There’s a bit of good news in the fact that Toyota’s £750-a-month lease also includes fuel. That seems expensive, but when you knock off the £200 or so Toyota reckons users might typically spend at the hydrogen pump, the £500 left over isn’t so savage compared to rates for similarly specified executive cars. If you want to drive on batteries, it’s about the same cost per month as the Tesla Model S.
Without a Toyota hydrogen fuel card, you’d likely pay around £12/kg for fuel, which adds up to £60 for a full tank. Factor in a 300-mile range, and that’s where the cost-equivalence with a 40mpg (real-world) petrol saloon comes in, so you get nothing like the running cost benefits of today’s battery-powered electric cars, in fact the Mirai will be more expensive to fuel per-mile than an efficient diesel.
The Benefit-in-Kind tax rate for company-car drivers is low at 9%, and with zero tailpipe emissions, the Mirai will be exempt from the London Congestion Charge until 2025. Even so, the purchase cost, fuel costs that are high compared to battery electric vehicles, and with depreciation that's unpredictable at best makes for an expensive ownership proposition.
Toyota Mirai insurance group
The Toyota Mirai hasn’t been given an insurance-group rating, so you’ll need to discuss the cost of cover with your broker.

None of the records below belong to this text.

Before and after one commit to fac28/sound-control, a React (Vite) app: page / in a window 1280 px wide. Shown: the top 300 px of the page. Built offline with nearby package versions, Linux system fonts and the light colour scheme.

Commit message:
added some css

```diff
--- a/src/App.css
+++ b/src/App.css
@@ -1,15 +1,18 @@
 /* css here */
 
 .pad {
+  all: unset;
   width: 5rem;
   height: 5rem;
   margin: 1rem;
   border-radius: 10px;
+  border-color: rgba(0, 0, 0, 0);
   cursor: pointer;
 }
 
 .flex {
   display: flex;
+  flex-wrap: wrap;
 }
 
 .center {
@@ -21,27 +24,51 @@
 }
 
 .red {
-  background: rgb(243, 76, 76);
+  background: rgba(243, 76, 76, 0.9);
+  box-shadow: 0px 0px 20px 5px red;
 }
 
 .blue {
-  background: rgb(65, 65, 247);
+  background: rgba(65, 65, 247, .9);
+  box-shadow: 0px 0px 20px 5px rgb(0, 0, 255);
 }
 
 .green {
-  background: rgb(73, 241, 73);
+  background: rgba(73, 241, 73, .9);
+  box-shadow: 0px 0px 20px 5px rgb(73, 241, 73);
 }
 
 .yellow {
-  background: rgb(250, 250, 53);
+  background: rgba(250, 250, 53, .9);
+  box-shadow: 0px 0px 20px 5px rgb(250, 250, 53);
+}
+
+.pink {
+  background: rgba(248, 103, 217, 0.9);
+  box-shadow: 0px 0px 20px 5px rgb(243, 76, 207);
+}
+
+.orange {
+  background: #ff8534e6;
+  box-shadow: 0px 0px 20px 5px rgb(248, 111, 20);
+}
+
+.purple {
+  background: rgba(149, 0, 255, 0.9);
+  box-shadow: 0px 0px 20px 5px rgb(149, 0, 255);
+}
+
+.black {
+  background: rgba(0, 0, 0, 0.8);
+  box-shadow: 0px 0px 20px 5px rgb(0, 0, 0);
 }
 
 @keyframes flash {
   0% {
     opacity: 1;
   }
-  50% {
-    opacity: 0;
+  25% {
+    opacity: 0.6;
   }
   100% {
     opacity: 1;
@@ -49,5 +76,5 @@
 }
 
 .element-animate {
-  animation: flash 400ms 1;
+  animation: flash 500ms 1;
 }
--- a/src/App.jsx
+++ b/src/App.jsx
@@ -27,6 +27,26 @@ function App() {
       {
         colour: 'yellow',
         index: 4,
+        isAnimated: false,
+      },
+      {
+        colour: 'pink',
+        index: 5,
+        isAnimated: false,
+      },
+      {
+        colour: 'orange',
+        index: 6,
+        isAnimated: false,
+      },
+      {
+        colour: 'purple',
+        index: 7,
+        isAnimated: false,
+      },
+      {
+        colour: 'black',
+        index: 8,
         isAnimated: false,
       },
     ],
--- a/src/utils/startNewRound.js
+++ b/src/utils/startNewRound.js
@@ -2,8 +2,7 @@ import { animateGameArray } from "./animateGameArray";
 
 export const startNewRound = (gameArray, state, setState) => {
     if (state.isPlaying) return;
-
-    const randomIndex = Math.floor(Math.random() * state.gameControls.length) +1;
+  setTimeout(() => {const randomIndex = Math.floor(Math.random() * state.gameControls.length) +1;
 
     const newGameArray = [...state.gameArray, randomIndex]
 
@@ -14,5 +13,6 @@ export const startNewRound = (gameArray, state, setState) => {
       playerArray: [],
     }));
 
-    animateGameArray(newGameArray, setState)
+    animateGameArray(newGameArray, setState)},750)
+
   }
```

The Toyota standard warranty of five years or 100,000 miles applies to the Mirai, and you can bump up the battery warranty a year at a time after that to a maximum of 10 years – if you keep the service record up to date.
The Toyota Mirai needs an annual service check, but under the terms of the lease deal everything’s included. That said, long-term service and maintenance should be lower for fuel-cell cars than petrol or diesel equivalents.

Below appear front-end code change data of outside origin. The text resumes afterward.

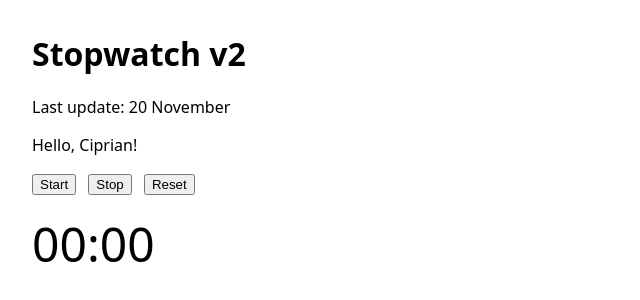
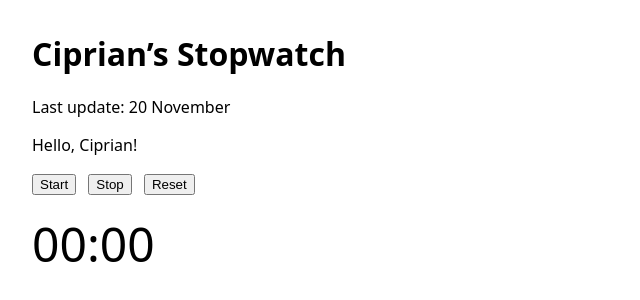
Before and after one commit to cipriancorbu/stopwatch-project, a plain HTML site: page index.html in a window 1280 px wide. Shown: the whole page, without its empty margins (0-640 px from the left). Drawn offline with Linux system fonts and the light colour scheme.

Commit message:
Update page title

```diff
--- a/index.html
+++ b/index.html
@@ -3,12 +3,12 @@
 <head>
   <meta charset="utf-8" />
   <meta name="viewport" content="width=device-width, initial-scale=1" />
-  <title>Stopwatch v2</title>
+  <title>Stopwatch by Ciprian</title>
   <link rel="stylesheet" href="./style.css" />
 </head>
 <body>
   <main>
-    <h1>Stopwatch v2</h1>
+    <h1>Ciprian’s Stopwatch</h1>
     <p>Last update: 20 November</p>
     <p id="output">Hello, Ciprian!</p>
 
```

The fuel-cell itself has no moving parts and is designed to outlast the car, so apart from a couple of specific checks – a water de-ionising filter needs replacing every 30,000-miles and there’s a procedure to check hydrogen leak sensors – it’s all about brakes, tyres and windscreen wipers.
Zero tailpipe emissions means the Mirai currently attracts zero road tax.